I am not a big fan of chick-lit, although I respect the fact that it is the stuff that fuels most teenage girls’ dreams and aspirations. At one point they did the same for me and I wanted nothing better than to loll around on summer afternoons with my latest pick and daydream of walking through cobbled streets and falling in love with a mysterious stranger in a panama hat. Now, I am too old and have read too many tales and can’t fall into the same trap once again. I picked up this book with a sigh, expecting to know the plot beforehand – you know, rich girl goes backpacking with friends and meets a handsome foreigner working in a vineyard who then forces her to break the cage of her Indian restrictions and live free. Boy, was I wrong!
The cover is nice, but I wish it had been more Van Goghesque since the main protagonist is given to those type of imaginings all through the book, given her art history background.
We are introduced to the heroine of the tale, Arya (lovely name by the way), an investment banker with a degree in art history, living in Mumbai, travelling all over the world for on-site inspections, with a love of expensive shoes and clothes and belonging to a middle-class south Indian family. In fact, she is just like so many women I know; intelligent, independent, loves her family and given to a weakness for the more luxurious materialistic pleasures of life. She gets engaged to her boyfriend and childhood friend in the beginning of the book and the story picks it up from there. She loves her job but she loves art history more and when given a chance to help a client buy a vineyard in Rome, she is unable to say no even at the risk of throwing the spanner into a major family get-together. I loved all the secondary characters in the book as well. Arya’s best friend Narina, which I kept reading as Narnia; her boyfriend/fiancee Karthik, a nice Indian boy – the kind you are proud to bring back home; her boss Sandeep, the boss who is your friend until the day he decides he isn’t; the client’s representative Vikram Malhotra, bossy and with that hustle of a true Indian businessman with flashes of a deeper intelligence than given credit for; her father, who is just as lovable as most dad’s are; and even the very eccentric Malama, the indolent household help. I thought the descriptions of her very broad-minded south Indian family were beautifully executed and very spot-on and again reminiscent of people and households I have known, including the cooking frenzy that takes over at family gatherings and the brightly colored silk sarees.
And the vineyards. The descriptions of the vineyards they visit, of the wine-making techniques and of the different types of wines from the different regions are in themselves worthy of classifying this book as a travelogue for aspiring world travelers. The author manages to capture the spirit of the people who have been doing this for centuries and translate it seamlessly into the web of her narrative. One should read the book just for the wonderful descriptions of the locales and the wine-making industry in Italy. It seems a bit unfair and restrictive to classify it as Chick-lit when it is so much more. A travelogue, an Indian story, a romance and women’s lit all rolled into one.

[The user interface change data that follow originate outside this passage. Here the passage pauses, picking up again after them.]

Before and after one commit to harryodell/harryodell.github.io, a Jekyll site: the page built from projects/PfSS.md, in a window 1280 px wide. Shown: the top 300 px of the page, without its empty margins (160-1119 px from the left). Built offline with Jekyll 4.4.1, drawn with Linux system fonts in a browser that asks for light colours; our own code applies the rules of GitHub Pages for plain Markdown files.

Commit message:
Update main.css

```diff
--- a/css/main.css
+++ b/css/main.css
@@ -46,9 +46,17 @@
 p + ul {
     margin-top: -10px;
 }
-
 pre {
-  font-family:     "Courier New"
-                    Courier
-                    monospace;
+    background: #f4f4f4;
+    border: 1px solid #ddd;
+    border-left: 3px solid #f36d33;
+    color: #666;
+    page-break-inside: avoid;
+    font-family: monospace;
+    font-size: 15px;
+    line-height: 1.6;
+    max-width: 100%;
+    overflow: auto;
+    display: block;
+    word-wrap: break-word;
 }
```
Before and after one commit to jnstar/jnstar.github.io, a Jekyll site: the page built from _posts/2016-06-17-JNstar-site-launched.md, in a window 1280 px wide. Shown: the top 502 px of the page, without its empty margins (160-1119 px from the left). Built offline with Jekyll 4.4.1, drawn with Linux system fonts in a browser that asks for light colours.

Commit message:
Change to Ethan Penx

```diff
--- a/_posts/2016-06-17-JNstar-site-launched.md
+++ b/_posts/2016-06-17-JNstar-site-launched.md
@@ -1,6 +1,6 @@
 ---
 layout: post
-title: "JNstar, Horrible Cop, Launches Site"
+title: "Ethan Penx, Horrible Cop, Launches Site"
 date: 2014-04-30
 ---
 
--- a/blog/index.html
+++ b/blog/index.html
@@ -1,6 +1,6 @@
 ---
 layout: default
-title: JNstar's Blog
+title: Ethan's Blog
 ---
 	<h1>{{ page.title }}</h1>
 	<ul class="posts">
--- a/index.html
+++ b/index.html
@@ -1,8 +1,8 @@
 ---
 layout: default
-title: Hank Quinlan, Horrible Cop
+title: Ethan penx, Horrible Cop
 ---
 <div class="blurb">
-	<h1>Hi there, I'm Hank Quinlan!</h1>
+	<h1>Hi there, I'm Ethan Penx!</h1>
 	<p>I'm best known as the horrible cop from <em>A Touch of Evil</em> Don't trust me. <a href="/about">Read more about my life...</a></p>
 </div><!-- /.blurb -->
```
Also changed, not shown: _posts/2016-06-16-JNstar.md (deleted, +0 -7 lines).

I like the author’s crisp narrative style and the lack of pretentiousness in the story. She has refused to succumb to the ‘template’ of a novel for young Indian adults, without the addition of the unnecessary ‘obligatory’ characters and has given us a story that is as whimsical as a fairy tale but is also something that can plausibly happen to a middle-class Indian girl. Arya’s character is that of a likable, serious person with a dreamer hidden inside. She is a bit too sensitive and easily overwhelmed at times, but then being a pampered child will do that to you I guess. The author has the freshness of the early Sophie Kinsella books when she was writing as Madeline Wickham and I hope she manages to retain it in the next ventures she undertakes.
Stop : Spoiler Ahead
Ishaan is the ‘other’ man she falls for. I can’t quite make up my mind about him. He comes from a very privileged background and is given to expecting most people to toady up to him. He has just opened up a new business and is working hard to get it off the ground and is extremely passionate about it. But, apart from his physical beauty, I thought he was least interested in anyone else except for his work. I never felt his passion for wines translate into one for Arya. I sincerely hope he turns out to be a crush, a monumental one no doubt, but just a crush for Arya. I felt her deep connection to Karthik all through the book and although I understand the attraction to a handsome, troubled-looking young man, I am praying that she doesn’t end up with him and truly thank the author for giving me that loophole of hope at the end. Most people would never agree with me, and I apologize, but that’s that.